ENG 4 - Critical Thinking/Writing Lit
Instructor: Steven Budd
Develops critical thinking, reading, and writing skills as they apply to the analysis of fiction, poetry and drama; literary criticism; and related non-fiction from diverse cultural sources and perspectives. Emphasis on the techniques and principles of effective written argument as they apply to literature. Some research required. Prerequisite: English 1A (completed with a grade of “C” or higher). 3 hours.
To take this class, you must have daily access to a computer with an Internet connection and experience using a web browser. You will also need to utilize your college Zonemail account. Learn more about Zonemail.
Check the college catalog for CSU/UC transferability and to see if this course meets AA/AS degree requirements.
The instructor may drop students who miss the first meeting of a course. The first meeting of online or hybrid Distance Education courses is the first day of the class as specified in the class schedule listing. For these courses, instructors may drop students who do not log into their Blackboard course and/or complete indicated activities by the third day of classes. DE instructors may drop students if they have not submitted work and/or accessed the class for two consecutive weeks.
There might be an instructional materials fee associated with this course. Learn more about instructional materials fees.
This class begins Mar 21 and ends May 19.
There are no required on-campus meetings for this class. You can attend an OPTIONAL, on-campus orientation to Online Learning on Jan 13 from 1 - 2:30 pm or Jan 14 from 5:30 - 7 pm in Room 2410. A virtual session will be offered on the Internet on Jan 19 from 5:30-7 pm. Learn more about these orientations, which are NOT course-specific.
How This Class Operates
This is not a self-paced class; there are due dates throughout the semester that you are expected to meet, just like in a traditional, face-to-face class. Some assignments will be done on your own, others will be done in groups. Active participation is required. This is a fast-paced course which packs the material and requirements of the usual 17-week English 4 curriculum into an 8-week online format.

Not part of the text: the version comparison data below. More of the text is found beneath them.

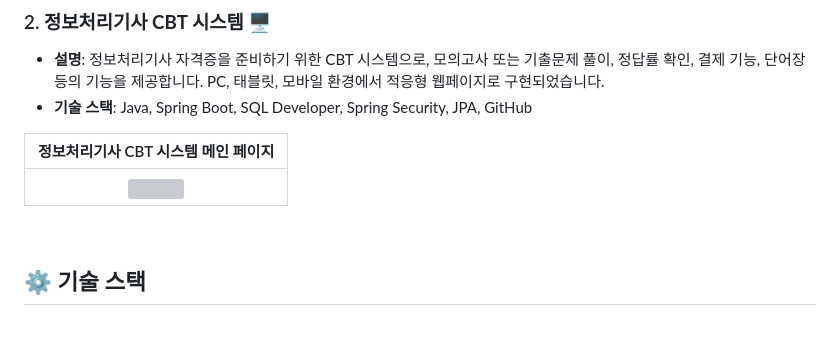
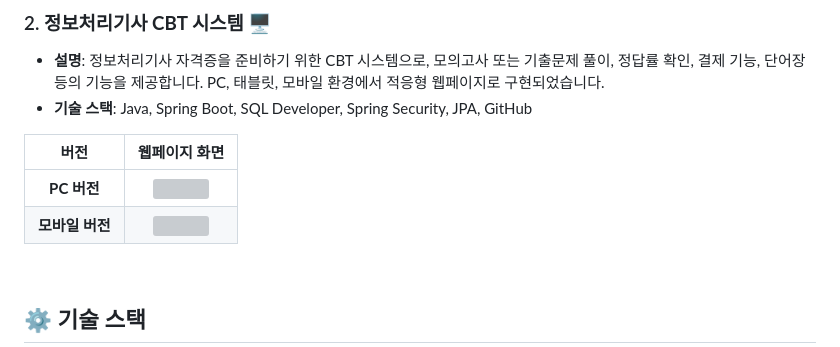
Before and after one commit to seunggi-coding/Fullstack, a Markdown page: README.md, the part around the change. GitHub-like rendering; blank space fills up the shorter version; grey boxes are pictures that could not be loaded.

```diff
--- a/README.md
+++ b/README.md
@@ -33,9 +33,10 @@
 - **설명**: 정보처리기사 자격증을 준비하기 위한 CBT 시스템으로, 모의고사 또는 기출문제 풀이, 정답률 확인, 결제 기능, 단어장 등의 기능을 제공합니다. PC, 태블릿, 모바일 환경에서 적응형 웹페이지로 구현되었습니다.
 - **기술 스택**: Java, Spring Boot, SQL Developer, Spring Security, JPA, GitHub
 
-|정보처리기사 CBT 시스템 메인 페이지|
-|:---:|
-|<img src="https://github.com/user-attachments/assets/1f0a71a9-2ce4-4b2a-9c39-886bf4701ae0" width="1000"/>|
+| 버전 | 웹페이지 화면 |
+|:-------:|:-----------:|
+| **PC 버전** | <img src="https://github.com/user-attachments/assets/1f0a71a9-2ce4-4b2a-9c39-886bf4701ae0" width="1000"/> |
+| **모바일 버전** | <img src="https://github.com/user-attachments/assets/49328608-540f-4de3-801e-f2b5eb4e26a0" width="300"/> |
 
 <br />
 
```
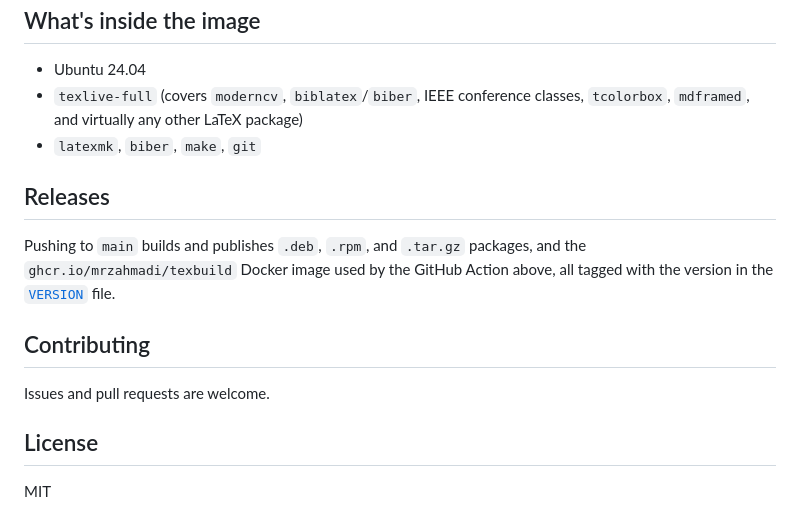
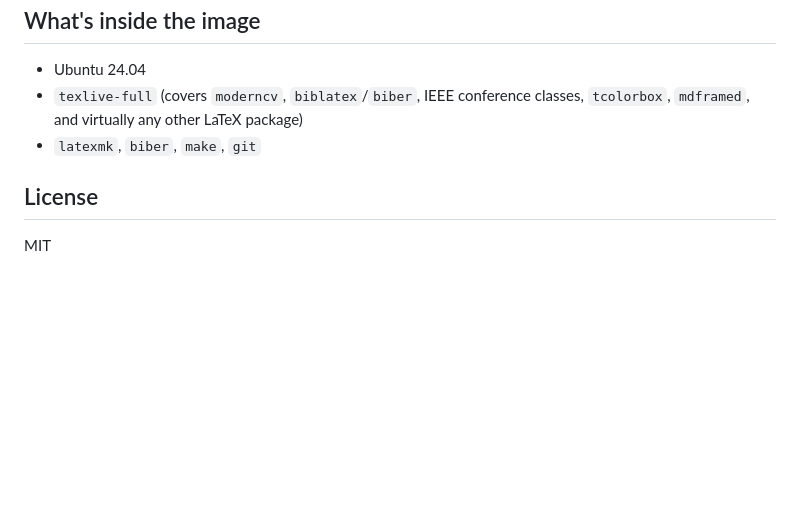
Before and after one commit to MrzAhmadi/Texiom, a Markdown page: README.md, the part around the change. Drawn GitHub-style; blank space fills up the shorter version.

```diff
--- a/README.md
+++ b/README.md
@@ -198,17 +198,6 @@ jobs:
   classes, `tcolorbox`, `mdframed`, and virtually any other LaTeX package)
 - `latexmk`, `biber`, `make`, `git`
 
-## Releases
-
-Pushing to `main` builds and publishes `.deb`, `.rpm`, and `.tar.gz`
-packages, and the `ghcr.io/mrzahmadi/texbuild` Docker image used by the
-GitHub Action above, all tagged with the version in the
-[`VERSION`](VERSION) file.
-
-## Contributing
-
-Issues and pull requests are welcome.
-
 ## License
 
 MIT
```
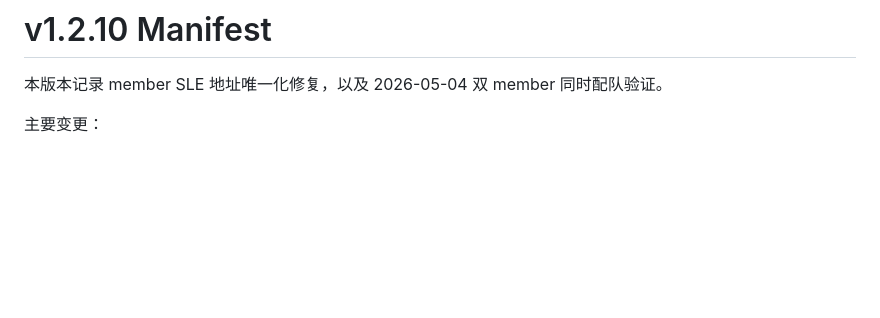
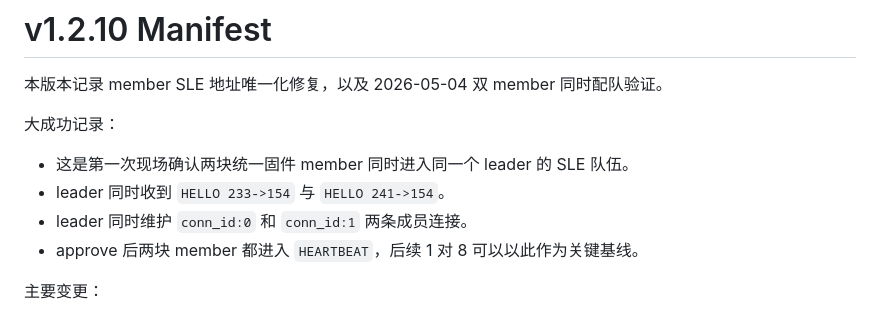
Before and after one commit to BH4ME/sle_mesh, a Markdown page: versions/v1.2.10/MANIFEST.md, the part around the change. GitHub-like rendering; blank space fills up the shorter version.

```diff
--- a/versions/v1.2.10/MANIFEST.md
+++ b/versions/v1.2.10/MANIFEST.md
@@ -1,6 +1,13 @@
 # v1.2.10 Manifest
 
 本版本记录 member SLE 地址唯一化修复，以及 2026-05-04 双 member 同时配队验证。
+
+大成功记录：
+
+- 这是第一次现场确认两块统一固件 member 同时进入同一个 leader 的 SLE 队伍。
+- leader 同时收到 `HELLO 233->154` 与 `HELLO 241->154`。
+- leader 同时维护 `conn_id:0` 和 `conn_id:1` 两条成员连接。
+- approve 后两块 member 都进入 `HEARTBEAT`，后续 1 对 8 可以以此作为关键基线。
 
 主要变更：
 
```
Also changed, not shown: README.md (+2 -0 lines), versions/v1.2.10/VERSION.md (+8 -0 lines).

Communications will take place primarily via email, the class discussion board and chatrooms. Other possible forms of communication include telephone and face-to-face meetings during on-campus office hours.
This class is divided into Modules, and each Module contains various activities. All the Modules will be accessible from the Course Materials area, but students will only be able to access currently active and open Modules. All Modules open at 12:05 a.m. on a Monday and close at 11:55 p.m. on a Sunday.
Module 1 is designed, in part, to help you become familiar with some the technological aspects of taking an online course. You have 7 days to complete Module 1. Modules 1-9 cover course content from the required textbook (the Norton Anthology) and will include fiction, poetry, and drama.
Modules 1-9 have content activities to supplement your readings. Module Activities are one of two types: readings from your primary source text (the Norton Anthology) and class discussions. Each module has a link to its Module Activity.
You will be assigned two or three 2-page papers, and two 5-7-page papers, at least one of which will require outside research from academic sources.
Other activities include online Discussions and some group work, in which you will be required to collaborate with some of your classmates to produce a report or PowerPoint presentation.
How Students Are Graded
All of your assignments, including weekly Discussions, will be graded according to criteria established and published in the course. In addition, expect each Module to contain a quiz that is open-book. Quizzes will involve multiple-choice and short answer questions, and will timed tests.
Succeeding in an Online Course
Students who succeed in online courses tend to be independent, self-motivated learners with good computer skills. If you are a procrastinator who relies heavily on the instructor for motivation, can't use a computer too well, have taken less than 21 units of college credit in your lifetime, and/or have a grade-point-average under 2.0, you should probably consider enrolling in a face-to-face course instead.
Also, don't enroll in this class if you believe the myth that learning online requires less effort than learning face-to-face. This course covers the same content and has similar activities as the face-to-face version of the course; only the method of delivery changes.
LPC offers a tutorial called "Succeeding in an online course" that will not only tell you if you are a good fit for online learning, but it also offers many strategies -- among other pertinent information -- that will help you succeed online. Please complete the tutorial.
This course will use the Blackboard course management system as its virtual classroom. To learn how to log in to Blackboard, go to the Blackboard Login Procedures page. Once you enroll, you will not be able to log in until the first day of class.